County commission invocation challenged
Wisconsin foundation contacts board at request of local atheist couple
Jo-Ann Mullen and her husband Earle, members of Western Colorado Atheists and Freethinkers, say they want to use gentle persuasion to change the Mesa County Commission’s practice of giving an invocation before its public meetings.
“We don’t want to be confrontational,” Earle Mullen said. “Religion should be a private matter.”
The two appeared Monday before the commission, asking for the county’s response to a Nov. 12 letter from the Freedom From Religion Foundation. The couple contacted the foundation, which is based in Madison, Wis., asking it to pressure the county into changing its pre-meeting invocation to a non-secular event or eliminate it altogether, Earle Mullen said.
“Prayers are unnecessary, inappropriate and divisive,” according to the foundation’s letter to the county. “The board’s practice of leading Christian-based prayers before meetings is illegal.”
The board began invocations in 2005. Before each Monday and Tuesday meeting, a member of the board will ask the audience to rise for the invocation, adding that people may participate if they wish. Board members take turns saying the invocation, which sometimes includes invoking the name of Jesus Christ.
County attorney Lyle Dechant said he is formulating a response to the foundation.
Commissioner Steve Acquafresca said he has seen the letter from the Freedom From Religion Foundation.
“It tends to suggest that someone could come forward with some sort of a challenge,” he said.
Acquafresca said he has brought the subject up with commissioners Janet Rowland and Craig Meis. Acquafresca said he will meet with Dechant to discuss the issue and push for another meeting on the subject early in 2009 with his fellow board members.
“We should talk about it,” Acquafresca said.
Rowland seems to have dug her heels in on the issue.
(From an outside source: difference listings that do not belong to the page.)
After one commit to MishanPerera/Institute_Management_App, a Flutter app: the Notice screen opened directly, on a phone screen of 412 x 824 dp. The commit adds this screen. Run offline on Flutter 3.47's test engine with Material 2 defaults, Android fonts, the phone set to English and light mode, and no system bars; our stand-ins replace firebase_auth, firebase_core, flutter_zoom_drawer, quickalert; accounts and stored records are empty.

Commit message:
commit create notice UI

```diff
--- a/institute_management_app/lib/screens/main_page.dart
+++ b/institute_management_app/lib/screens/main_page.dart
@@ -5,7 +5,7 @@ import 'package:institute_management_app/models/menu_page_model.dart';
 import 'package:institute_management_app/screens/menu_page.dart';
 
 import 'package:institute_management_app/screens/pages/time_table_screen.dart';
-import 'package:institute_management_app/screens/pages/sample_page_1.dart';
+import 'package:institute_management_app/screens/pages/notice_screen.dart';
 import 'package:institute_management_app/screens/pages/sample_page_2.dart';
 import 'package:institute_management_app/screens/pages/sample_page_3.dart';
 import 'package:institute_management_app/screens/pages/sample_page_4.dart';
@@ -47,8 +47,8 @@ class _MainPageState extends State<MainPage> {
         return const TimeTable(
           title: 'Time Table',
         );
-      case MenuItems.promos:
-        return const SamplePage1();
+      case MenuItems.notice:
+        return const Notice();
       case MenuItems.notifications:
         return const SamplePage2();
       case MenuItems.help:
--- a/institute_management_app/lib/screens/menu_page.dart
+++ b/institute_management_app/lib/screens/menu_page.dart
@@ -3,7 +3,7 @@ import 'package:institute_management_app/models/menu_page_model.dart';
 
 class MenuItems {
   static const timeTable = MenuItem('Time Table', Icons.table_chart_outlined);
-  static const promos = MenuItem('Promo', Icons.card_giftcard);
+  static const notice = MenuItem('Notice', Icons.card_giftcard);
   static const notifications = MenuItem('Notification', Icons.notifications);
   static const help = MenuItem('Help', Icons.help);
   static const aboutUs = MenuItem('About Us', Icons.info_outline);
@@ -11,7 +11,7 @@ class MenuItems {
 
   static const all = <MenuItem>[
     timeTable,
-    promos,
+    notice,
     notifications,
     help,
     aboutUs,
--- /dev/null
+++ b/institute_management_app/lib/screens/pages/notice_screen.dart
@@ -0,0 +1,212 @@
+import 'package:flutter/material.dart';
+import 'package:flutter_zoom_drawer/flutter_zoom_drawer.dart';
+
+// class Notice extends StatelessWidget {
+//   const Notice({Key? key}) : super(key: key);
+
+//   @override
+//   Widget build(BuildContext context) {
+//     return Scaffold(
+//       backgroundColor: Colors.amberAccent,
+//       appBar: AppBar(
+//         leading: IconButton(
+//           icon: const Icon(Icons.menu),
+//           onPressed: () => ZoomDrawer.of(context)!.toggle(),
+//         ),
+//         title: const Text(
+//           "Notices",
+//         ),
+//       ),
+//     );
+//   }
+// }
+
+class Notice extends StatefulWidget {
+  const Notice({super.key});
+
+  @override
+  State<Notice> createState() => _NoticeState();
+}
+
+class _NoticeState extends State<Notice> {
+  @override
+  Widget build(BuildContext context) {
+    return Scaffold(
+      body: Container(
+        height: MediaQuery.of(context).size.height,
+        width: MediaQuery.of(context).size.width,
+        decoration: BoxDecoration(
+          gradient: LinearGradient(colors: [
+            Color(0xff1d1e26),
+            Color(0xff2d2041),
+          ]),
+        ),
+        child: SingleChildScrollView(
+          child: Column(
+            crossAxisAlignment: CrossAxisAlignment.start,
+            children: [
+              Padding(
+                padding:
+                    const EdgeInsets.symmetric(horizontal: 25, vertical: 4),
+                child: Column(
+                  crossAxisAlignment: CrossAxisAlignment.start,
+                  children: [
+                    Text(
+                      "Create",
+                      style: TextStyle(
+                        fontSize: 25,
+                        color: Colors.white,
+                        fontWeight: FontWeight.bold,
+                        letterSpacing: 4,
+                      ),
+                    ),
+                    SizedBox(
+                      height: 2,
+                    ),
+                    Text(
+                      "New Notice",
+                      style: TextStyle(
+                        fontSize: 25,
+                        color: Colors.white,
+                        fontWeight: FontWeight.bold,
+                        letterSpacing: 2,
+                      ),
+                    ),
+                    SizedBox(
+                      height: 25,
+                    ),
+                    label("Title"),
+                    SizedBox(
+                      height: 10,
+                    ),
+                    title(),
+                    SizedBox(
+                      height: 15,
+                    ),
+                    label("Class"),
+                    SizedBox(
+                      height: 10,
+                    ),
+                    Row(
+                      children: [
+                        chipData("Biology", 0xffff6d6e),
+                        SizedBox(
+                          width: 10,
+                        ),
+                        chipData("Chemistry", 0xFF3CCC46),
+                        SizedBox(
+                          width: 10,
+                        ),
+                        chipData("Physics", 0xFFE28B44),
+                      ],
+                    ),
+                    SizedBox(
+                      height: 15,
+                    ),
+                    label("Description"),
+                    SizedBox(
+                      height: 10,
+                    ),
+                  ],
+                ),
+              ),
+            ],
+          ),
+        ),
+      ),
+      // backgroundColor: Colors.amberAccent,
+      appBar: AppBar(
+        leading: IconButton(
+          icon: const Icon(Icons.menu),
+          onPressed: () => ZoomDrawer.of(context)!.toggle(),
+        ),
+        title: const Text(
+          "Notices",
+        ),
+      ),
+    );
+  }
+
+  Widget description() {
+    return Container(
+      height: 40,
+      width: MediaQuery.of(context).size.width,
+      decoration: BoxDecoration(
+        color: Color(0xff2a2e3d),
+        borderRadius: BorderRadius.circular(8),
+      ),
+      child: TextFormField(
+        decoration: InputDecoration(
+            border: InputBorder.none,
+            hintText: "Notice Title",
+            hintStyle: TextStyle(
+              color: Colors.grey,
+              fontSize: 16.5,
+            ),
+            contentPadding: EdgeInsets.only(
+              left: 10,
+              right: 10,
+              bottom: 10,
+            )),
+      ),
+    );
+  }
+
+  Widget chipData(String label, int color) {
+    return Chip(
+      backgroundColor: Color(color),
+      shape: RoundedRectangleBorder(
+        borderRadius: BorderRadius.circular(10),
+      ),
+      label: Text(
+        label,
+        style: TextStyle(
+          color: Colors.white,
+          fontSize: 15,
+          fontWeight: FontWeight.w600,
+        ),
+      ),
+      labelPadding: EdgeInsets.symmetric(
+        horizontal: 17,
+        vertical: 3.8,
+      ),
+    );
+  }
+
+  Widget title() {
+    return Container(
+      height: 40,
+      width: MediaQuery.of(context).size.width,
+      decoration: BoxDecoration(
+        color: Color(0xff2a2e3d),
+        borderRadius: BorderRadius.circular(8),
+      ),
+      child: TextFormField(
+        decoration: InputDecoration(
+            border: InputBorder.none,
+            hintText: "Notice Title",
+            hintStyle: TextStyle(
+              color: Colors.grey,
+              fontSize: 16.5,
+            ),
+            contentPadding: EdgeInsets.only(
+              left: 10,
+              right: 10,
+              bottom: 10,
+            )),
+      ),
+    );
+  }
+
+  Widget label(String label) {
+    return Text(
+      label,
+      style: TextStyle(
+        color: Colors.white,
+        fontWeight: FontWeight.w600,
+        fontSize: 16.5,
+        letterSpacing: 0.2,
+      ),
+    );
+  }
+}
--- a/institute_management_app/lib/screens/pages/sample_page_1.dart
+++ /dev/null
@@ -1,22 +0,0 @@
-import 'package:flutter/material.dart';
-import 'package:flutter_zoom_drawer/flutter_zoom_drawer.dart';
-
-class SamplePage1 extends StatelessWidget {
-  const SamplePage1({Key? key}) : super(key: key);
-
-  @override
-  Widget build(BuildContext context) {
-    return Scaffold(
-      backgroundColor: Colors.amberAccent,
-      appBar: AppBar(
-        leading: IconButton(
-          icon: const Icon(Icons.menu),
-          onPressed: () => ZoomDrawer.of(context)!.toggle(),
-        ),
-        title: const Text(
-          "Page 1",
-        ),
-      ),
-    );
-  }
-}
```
“Mandating non-sectarian prayer is itself unconstitutional,” said Rowland, arguing that what the foundation would have the county do is illegal.
She added that neither Mesa County nor she would back down from a fight over the issue.